Since 2014, Palmer amaranth has been listed on Minnesota’s Prohibited Noxious Weed Eradicate List. All above and below ground parts of the plant must be destroyed. Additionally, no transportation, propagation, or sale of this plant is allowed. Failure to comply may result in enforcement action by the county or local municipality. More info on noxious weeds can be found on the MDA website.

In November 2016, the Commissioner of Agriculture listed Palmer amaranth as a Prohibited Weed Seed in agricultural, vegetable, flower, tree, shrub, native grass, and forb seeds sold in Minnesota. Any seed lot contaminated with Palmer amaranth is not legal for sale in Minnesota. To properly label a seed lot, the noxious exam must include genetic testing to determine whether any Amaranthus seed found may be identified as Palmer amaranth. Visit the MDA's Seed Program website for more information on seed regulations in Minnesota.

What can you do?

Be proactive and prevent Palmer amaranth establishment.  Familiarize yourself with Palmer amaranth identification and actively look for it in crop fields, borders, ditches, conservation lands and around dairies.

If you suspect Palmer amaranth on your property, immediately call your local U of M Extension Educator or IPM Specialist, crop consultant and/or the MDA’s Arrest the Pest (888-545-6684) to report locations.

AVOID entering areas where Palmer is suspected or confirmed.   If you must enter an infested area, always clean vehicles, equipment, and clothing prior to exiting.

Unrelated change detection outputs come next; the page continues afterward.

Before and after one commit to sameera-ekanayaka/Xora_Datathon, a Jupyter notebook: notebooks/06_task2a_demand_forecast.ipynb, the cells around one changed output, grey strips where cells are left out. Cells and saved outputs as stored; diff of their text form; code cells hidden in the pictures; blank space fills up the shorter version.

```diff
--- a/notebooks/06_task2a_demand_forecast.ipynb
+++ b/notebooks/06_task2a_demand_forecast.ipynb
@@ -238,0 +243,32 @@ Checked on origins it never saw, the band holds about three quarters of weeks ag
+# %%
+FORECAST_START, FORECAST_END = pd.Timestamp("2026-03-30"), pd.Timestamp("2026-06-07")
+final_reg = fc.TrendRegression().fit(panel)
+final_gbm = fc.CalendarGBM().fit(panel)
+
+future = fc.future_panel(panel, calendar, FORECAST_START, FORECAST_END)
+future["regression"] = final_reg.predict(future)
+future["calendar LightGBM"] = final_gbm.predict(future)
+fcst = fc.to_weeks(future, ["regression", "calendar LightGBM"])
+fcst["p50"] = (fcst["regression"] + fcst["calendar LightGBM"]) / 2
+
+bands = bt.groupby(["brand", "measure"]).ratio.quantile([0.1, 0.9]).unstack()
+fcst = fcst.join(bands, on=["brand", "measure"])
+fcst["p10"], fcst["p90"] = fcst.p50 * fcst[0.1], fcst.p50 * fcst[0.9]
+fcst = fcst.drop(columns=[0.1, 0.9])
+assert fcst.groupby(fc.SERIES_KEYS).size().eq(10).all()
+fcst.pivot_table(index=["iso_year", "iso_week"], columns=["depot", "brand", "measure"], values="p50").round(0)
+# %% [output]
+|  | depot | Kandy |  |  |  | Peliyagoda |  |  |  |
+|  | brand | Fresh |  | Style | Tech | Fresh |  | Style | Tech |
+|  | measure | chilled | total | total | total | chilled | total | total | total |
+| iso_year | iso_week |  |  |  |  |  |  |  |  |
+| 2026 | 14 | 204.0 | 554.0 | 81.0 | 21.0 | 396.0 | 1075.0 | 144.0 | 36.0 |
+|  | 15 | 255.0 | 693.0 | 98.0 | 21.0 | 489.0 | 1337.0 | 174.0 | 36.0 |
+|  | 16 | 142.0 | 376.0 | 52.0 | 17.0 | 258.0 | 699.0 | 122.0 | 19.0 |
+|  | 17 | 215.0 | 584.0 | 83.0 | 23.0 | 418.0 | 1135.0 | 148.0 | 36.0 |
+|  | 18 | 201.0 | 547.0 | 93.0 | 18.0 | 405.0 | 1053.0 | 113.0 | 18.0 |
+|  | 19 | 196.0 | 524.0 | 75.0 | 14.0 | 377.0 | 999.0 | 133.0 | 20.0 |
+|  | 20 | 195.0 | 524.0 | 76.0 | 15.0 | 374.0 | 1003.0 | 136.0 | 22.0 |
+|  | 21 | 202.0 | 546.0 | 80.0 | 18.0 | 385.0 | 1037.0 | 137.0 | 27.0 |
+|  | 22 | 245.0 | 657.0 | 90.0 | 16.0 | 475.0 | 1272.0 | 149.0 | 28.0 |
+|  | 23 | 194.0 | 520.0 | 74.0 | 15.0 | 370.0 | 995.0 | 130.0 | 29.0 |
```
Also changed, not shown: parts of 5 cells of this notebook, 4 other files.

If planting grasses and other flower mixes for conservation plantings, carefully review the seed label to ensure that no noxious weeds are present. If you are concerned, contact the Seed Regulatory Program at the MDA at 651-201-6531 for label review and sampling. Reputable seed sources will also be able to supply seed testing results for their seed mixes. 

How can you identify Palmer amaranth?

  • Palmer amaranth is a summer annual that commonly reaches heights of 6- 8 feet but, can reach 10 feet or more.
  • The green leaves are smooth and arranged in an alternate pattern that grows symmetrically around the stem. The leaves are oval to diamond or triangle shaped. 
  • The leaves of some Palmer amaranth plants have a whitish V-shaped mark on them. Not all Palmer amaranth plants display this characteristic.
  • There are separate male and female plants.
  • Palmer amaranth looks similar to our native pigweeds such as tall waterhemp (A.  tuberculatus), Powell's amaranth (A. powellii) and redroot and smooth pigweeds (A. retroflexus and A. hybridus respectively). Here are some distinguishing characteristics:
    • Redroot and smooth pigweeds have fine hairs on their stems and leaves. Palmer amaranth and waterhemp do not have these hairs.
    • The petiole (stalk connecting a leaf to the stem) is longer than the length of the leaf. For tall waterhemp, the petiole will be only half the length of the leaf.
    • Seedhead spikes on female Palmer amaranth plants are much taller (up to 3 feet long) and more prickly than waterhemp or redroot and smooth pigweed spikes.
    • Genetic tests are available to confirm visual confirmation. Contact the MDA for labs offering this service.